* _Required work_
Give the data back exactly. Leave out any images.
-------------------------
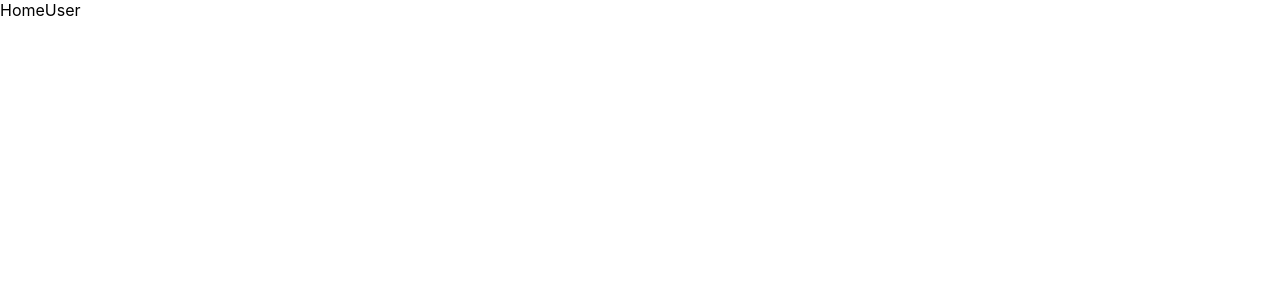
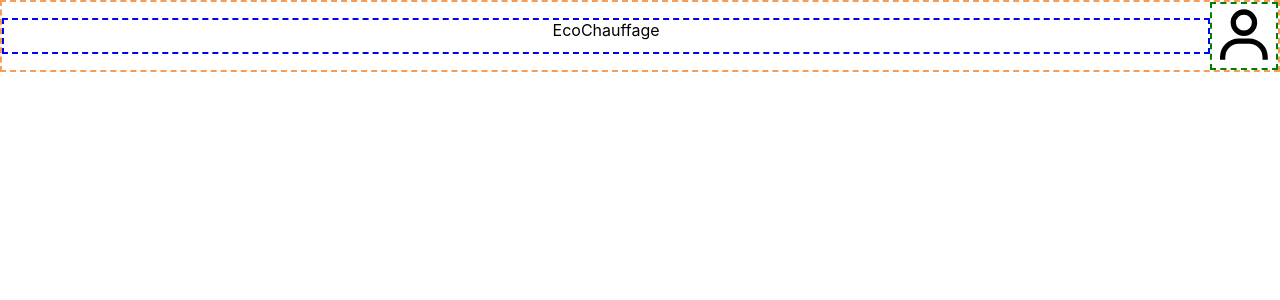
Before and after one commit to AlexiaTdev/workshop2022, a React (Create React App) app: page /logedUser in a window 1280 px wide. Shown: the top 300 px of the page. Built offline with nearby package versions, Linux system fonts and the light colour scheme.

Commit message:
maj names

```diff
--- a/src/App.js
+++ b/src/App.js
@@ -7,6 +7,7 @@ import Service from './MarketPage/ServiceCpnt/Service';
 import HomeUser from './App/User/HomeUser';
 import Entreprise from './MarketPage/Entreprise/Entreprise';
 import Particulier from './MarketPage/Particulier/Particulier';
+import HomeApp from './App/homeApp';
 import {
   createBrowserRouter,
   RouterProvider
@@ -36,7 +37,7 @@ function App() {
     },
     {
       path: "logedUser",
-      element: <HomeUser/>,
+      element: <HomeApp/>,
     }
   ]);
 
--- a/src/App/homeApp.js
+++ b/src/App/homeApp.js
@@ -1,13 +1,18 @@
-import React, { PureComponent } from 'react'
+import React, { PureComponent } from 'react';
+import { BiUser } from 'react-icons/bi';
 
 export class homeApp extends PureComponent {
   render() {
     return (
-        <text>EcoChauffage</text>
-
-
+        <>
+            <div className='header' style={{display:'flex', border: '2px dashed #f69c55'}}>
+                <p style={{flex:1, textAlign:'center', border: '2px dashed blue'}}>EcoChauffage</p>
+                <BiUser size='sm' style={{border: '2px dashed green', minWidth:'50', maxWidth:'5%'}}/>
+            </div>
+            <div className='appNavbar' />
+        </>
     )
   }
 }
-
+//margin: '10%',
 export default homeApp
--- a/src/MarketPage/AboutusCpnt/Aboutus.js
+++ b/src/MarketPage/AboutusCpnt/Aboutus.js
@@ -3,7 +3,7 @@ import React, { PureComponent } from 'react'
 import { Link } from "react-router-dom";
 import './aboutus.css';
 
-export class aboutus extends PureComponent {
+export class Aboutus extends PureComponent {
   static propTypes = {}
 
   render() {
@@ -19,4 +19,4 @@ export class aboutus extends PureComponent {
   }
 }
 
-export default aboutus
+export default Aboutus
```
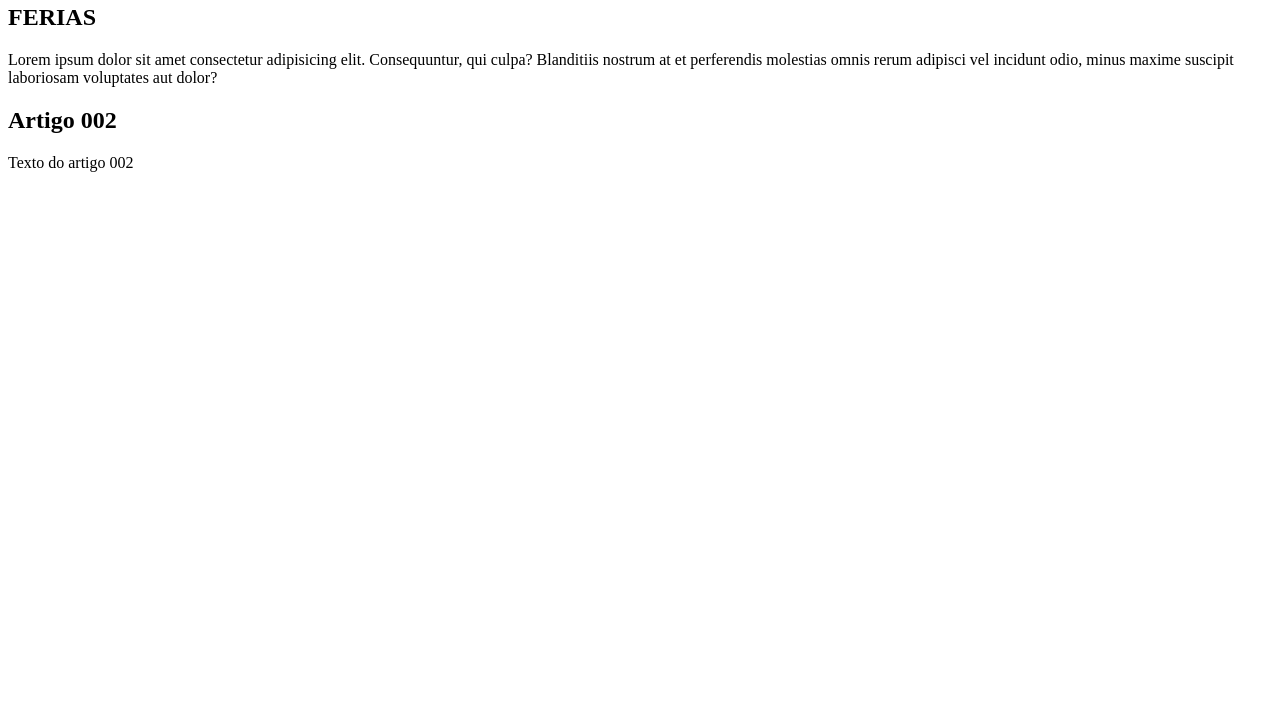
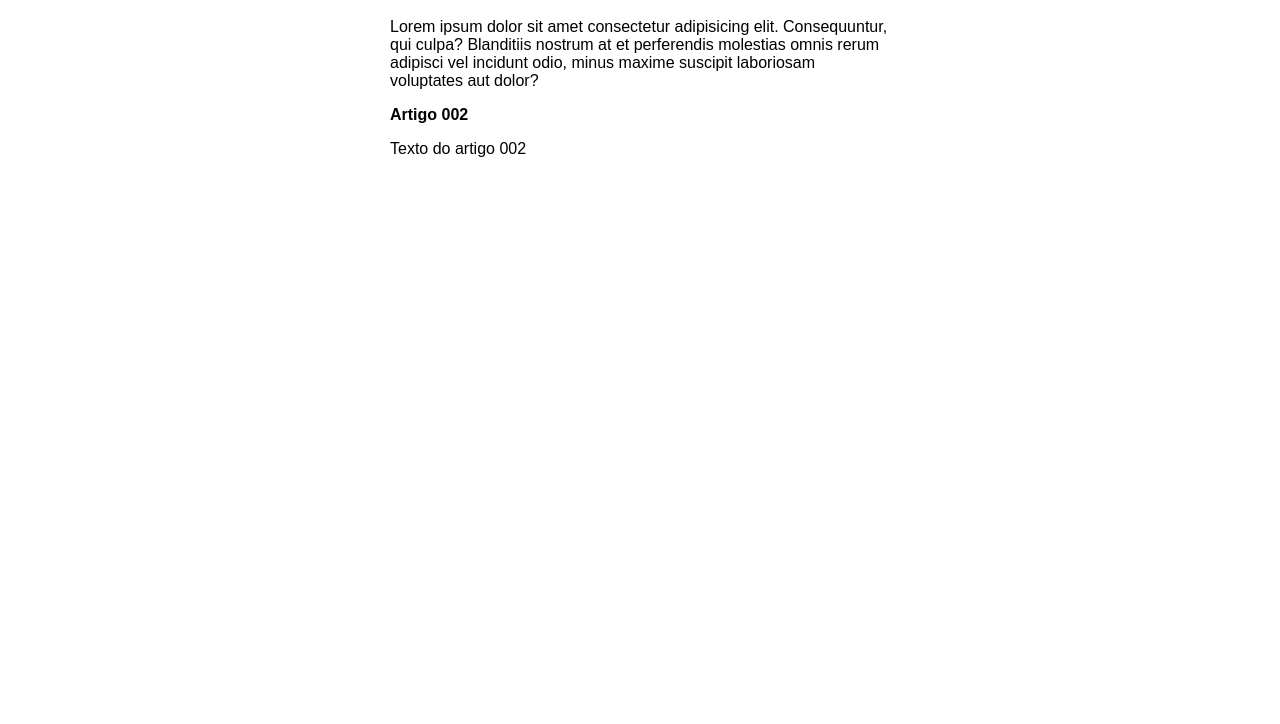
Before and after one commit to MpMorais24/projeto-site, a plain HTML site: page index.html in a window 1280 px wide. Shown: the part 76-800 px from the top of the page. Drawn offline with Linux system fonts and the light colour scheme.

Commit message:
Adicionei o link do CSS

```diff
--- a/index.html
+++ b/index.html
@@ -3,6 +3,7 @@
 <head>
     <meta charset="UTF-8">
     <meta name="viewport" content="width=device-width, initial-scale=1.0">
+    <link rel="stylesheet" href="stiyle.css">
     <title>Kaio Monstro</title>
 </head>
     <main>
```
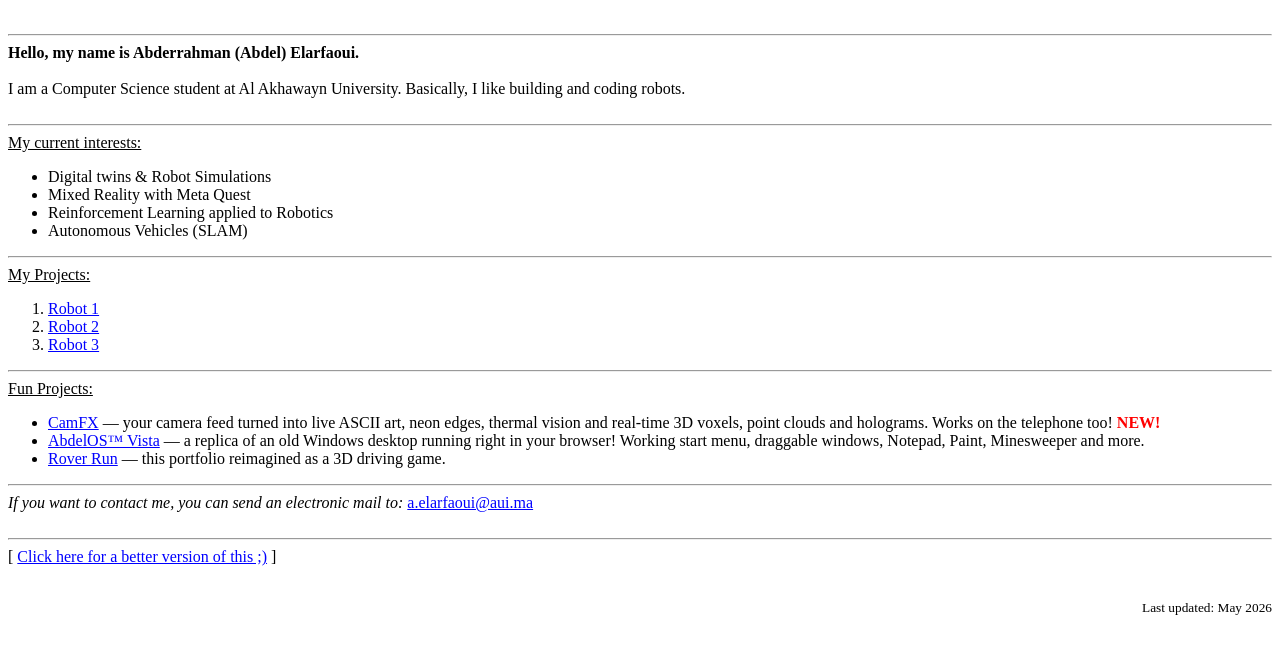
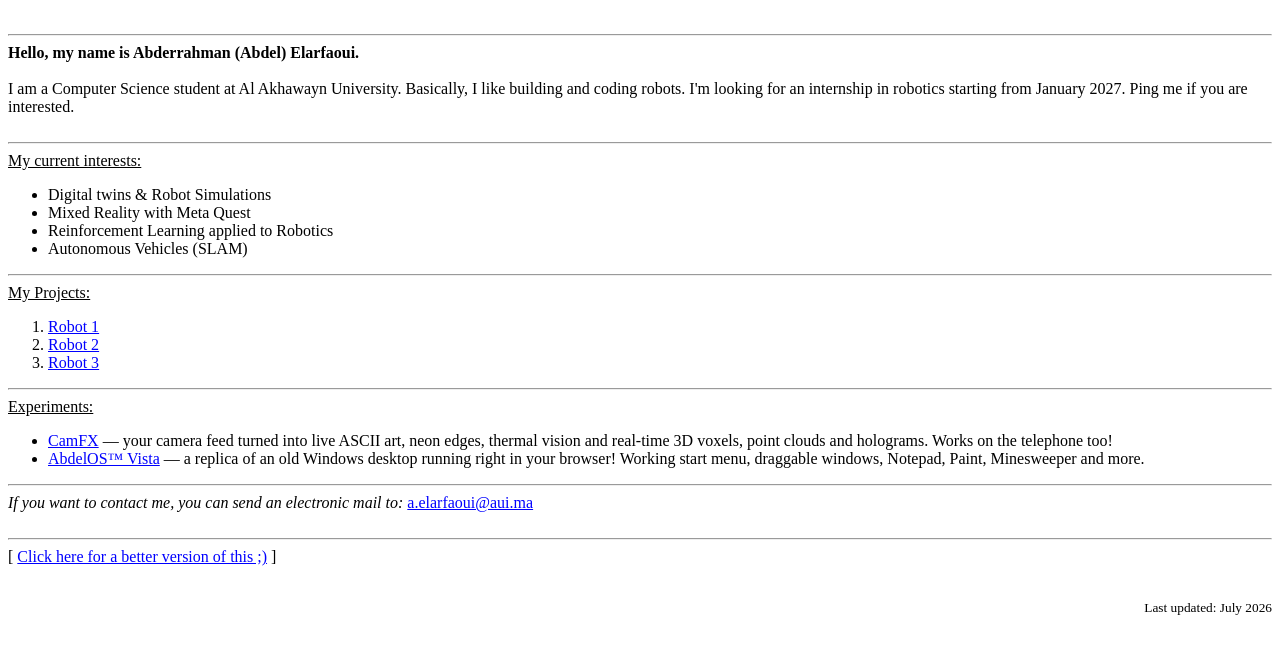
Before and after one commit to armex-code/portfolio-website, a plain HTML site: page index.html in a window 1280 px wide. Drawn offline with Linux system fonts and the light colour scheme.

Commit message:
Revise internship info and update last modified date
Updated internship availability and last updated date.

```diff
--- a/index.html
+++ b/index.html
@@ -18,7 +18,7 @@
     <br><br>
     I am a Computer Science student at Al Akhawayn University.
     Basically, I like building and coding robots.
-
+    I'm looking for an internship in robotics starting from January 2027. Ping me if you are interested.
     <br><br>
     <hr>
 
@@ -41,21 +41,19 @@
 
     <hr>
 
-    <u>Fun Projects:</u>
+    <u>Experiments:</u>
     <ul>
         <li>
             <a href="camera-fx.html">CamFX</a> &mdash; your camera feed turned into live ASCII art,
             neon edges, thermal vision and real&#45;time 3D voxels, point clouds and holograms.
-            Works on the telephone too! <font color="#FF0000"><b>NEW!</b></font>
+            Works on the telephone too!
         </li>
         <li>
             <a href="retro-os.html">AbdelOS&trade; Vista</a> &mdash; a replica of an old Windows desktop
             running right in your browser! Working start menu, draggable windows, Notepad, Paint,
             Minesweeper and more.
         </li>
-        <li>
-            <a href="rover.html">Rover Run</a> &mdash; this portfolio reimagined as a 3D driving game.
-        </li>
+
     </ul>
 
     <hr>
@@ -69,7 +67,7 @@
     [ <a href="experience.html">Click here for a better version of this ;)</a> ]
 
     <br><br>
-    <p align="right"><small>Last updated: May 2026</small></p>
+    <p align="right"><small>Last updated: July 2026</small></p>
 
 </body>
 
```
-------------------------
* _Exercise result_
Before and after one commit to AlexiaTdev/workshop2022, a React (Create React App) app: page /logedUser in a window 1280 px wide. Shown: the top 300 px of the page. Built offline with nearby package versions, Linux system fonts and the light colour scheme.

Commit message:
maj names

```diff
--- a/src/App.js
+++ b/src/App.js
@@ -7,6 +7,7 @@ import Service from './MarketPage/ServiceCpnt/Service';
 import HomeUser from './App/User/HomeUser';
 import Entreprise from './MarketPage/Entreprise/Entreprise';
 import Particulier from './MarketPage/Particulier/Particulier';
+import HomeApp from './App/homeApp';
 import {
   createBrowserRouter,
   RouterProvider
@@ -36,7 +37,7 @@ function App() {
     },
     {
       path: "logedUser",
-      element: <HomeUser/>,
+      element: <HomeApp/>,
     }
   ]);
 
--- a/src/App/homeApp.js
+++ b/src/App/homeApp.js
@@ -1,13 +1,18 @@
-import React, { PureComponent } from 'react'
+import React, { PureComponent } from 'react';
+import { BiUser } from 'react-icons/bi';
 
 export class homeApp extends PureComponent {
   render() {
     return (
-        <text>EcoChauffage</text>
-
-
+        <>
+            <div className='header' style={{display:'flex', border: '2px dashed #f69c55'}}>
+                <p style={{flex:1, textAlign:'center', border: '2px dashed blue'}}>EcoChauffage</p>
+                <BiUser size='sm' style={{border: '2px dashed green', minWidth:'50', maxWidth:'5%'}}/>
+            </div>
+            <div className='appNavbar' />
+        </>
     )
   }
 }
-
+//margin: '10%',
 export default homeApp
--- a/src/MarketPage/AboutusCpnt/Aboutus.js
+++ b/src/MarketPage/AboutusCpnt/Aboutus.js
@@ -3,7 +3,7 @@ import React, { PureComponent } from 'react'
 import { Link } from "react-router-dom";
 import './aboutus.css';
 
-export class aboutus extends PureComponent {
+export class Aboutus extends PureComponent {
   static propTypes = {}
 
   render() {
@@ -19,4 +19,4 @@ export class aboutus extends PureComponent {
   }
 }
 
-export default aboutus
+export default Aboutus
```
Before and after one commit to MpMorais24/projeto-site, a plain HTML site: page index.html in a window 1280 px wide. Shown: the part 76-800 px from the top of the page. Drawn offline with Linux system fonts and the light colour scheme.

Commit message:
Adicionei o link do CSS

```diff
--- a/index.html
+++ b/index.html
@@ -3,6 +3,7 @@
 <head>
     <meta charset="UTF-8">
     <meta name="viewport" content="width=device-width, initial-scale=1.0">
+    <link rel="stylesheet" href="stiyle.css">
     <title>Kaio Monstro</title>
 </head>
     <main>
```
Before and after one commit to armex-code/portfolio-website, a plain HTML site: page index.html in a window 1280 px wide. Drawn offline with Linux system fonts and the light colour scheme.

Commit message:
Revise internship info and update last modified date
Updated internship availability and last updated date.

```diff
--- a/index.html
+++ b/index.html
@@ -18,7 +18,7 @@
     <br><br>
     I am a Computer Science student at Al Akhawayn University.
     Basically, I like building and coding robots.
-
+    I'm looking for an internship in robotics starting from January 2027. Ping me if you are interested.
     <br><br>
     <hr>
 
@@ -41,21 +41,19 @@
 
     <hr>
 
-    <u>Fun Projects:</u>
+    <u>Experiments:</u>
     <ul>
         <li>
             <a href="camera-fx.html">CamFX</a> &mdash; your camera feed turned into live ASCII art,
             neon edges, thermal vision and real&#45;time 3D voxels, point clouds and holograms.
-            Works on the telephone too! <font color="#FF0000"><b>NEW!</b></font>
+            Works on the telephone too!
         </li>
         <li>
             <a href="retro-os.html">AbdelOS&trade; Vista</a> &mdash; a replica of an old Windows desktop
             running right in your browser! Working start menu, draggable windows, Notepad, Paint,
             Minesweeper and more.
         </li>
-        <li>
-            <a href="rover.html">Rover Run</a> &mdash; this portfolio reimagined as a 3D driving game.
-        </li>
+
     </ul>
 
     <hr>
@@ -69,7 +67,7 @@
     [ <a href="experience.html">Click here for a better version of this ;)</a> ]
 
     <br><br>
-    <p align="right"><small>Last updated: May 2026</small></p>
+    <p align="right"><small>Last updated: July 2026</small></p>
 
 </body>
 
```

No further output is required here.